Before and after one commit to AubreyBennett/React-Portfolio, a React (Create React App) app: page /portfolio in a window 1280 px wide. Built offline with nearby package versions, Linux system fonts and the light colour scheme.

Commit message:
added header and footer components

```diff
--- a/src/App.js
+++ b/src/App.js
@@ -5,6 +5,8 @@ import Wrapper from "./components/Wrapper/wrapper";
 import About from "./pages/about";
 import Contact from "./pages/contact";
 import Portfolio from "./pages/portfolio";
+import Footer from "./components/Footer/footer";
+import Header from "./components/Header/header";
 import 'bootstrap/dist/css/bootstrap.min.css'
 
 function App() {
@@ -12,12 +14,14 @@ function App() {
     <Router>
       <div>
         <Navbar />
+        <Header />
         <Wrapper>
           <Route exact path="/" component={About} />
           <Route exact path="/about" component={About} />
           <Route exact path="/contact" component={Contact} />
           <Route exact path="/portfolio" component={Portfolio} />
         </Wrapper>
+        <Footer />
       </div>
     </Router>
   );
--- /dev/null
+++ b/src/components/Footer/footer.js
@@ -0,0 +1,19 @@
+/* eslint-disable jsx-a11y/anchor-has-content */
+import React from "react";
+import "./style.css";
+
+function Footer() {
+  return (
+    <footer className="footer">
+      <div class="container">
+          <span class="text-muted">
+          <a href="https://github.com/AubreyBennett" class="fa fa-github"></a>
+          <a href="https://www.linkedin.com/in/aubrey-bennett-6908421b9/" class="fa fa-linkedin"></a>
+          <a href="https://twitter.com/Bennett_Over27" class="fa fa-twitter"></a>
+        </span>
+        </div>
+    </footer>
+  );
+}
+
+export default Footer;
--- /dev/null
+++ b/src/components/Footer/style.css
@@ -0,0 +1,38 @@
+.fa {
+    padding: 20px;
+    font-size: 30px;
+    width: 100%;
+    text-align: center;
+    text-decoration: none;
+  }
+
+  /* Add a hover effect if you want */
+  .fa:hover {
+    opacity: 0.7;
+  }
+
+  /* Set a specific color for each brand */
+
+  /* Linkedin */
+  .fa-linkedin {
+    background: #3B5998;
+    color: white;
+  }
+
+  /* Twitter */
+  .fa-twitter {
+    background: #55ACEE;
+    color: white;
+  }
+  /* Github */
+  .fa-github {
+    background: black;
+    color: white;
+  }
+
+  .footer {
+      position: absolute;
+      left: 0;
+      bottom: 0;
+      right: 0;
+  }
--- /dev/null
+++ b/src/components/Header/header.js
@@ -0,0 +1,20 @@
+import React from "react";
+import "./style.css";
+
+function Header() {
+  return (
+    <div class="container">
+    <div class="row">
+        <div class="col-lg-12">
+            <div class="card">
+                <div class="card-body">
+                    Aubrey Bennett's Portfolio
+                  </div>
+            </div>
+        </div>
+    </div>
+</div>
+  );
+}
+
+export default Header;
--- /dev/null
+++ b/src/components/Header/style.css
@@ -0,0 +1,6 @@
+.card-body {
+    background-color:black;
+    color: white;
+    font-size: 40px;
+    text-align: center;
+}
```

**ABOUT THIS EXERCISE**
Where a line in the entries holds "from", copy that line.

**REPLY TO THE EXERCISE**
@@ -5,6 +5,8 @@ import Wrapper from "./components/Wrapper/wrapper";
 import About from "./pages/about";
 import Contact from "./pages/contact";
 import Portfolio from "./pages/portfolio";
+import Footer from "./components/Footer/footer";
+import Header from "./components/Header/header";
+import React from "react";
+import React from "react";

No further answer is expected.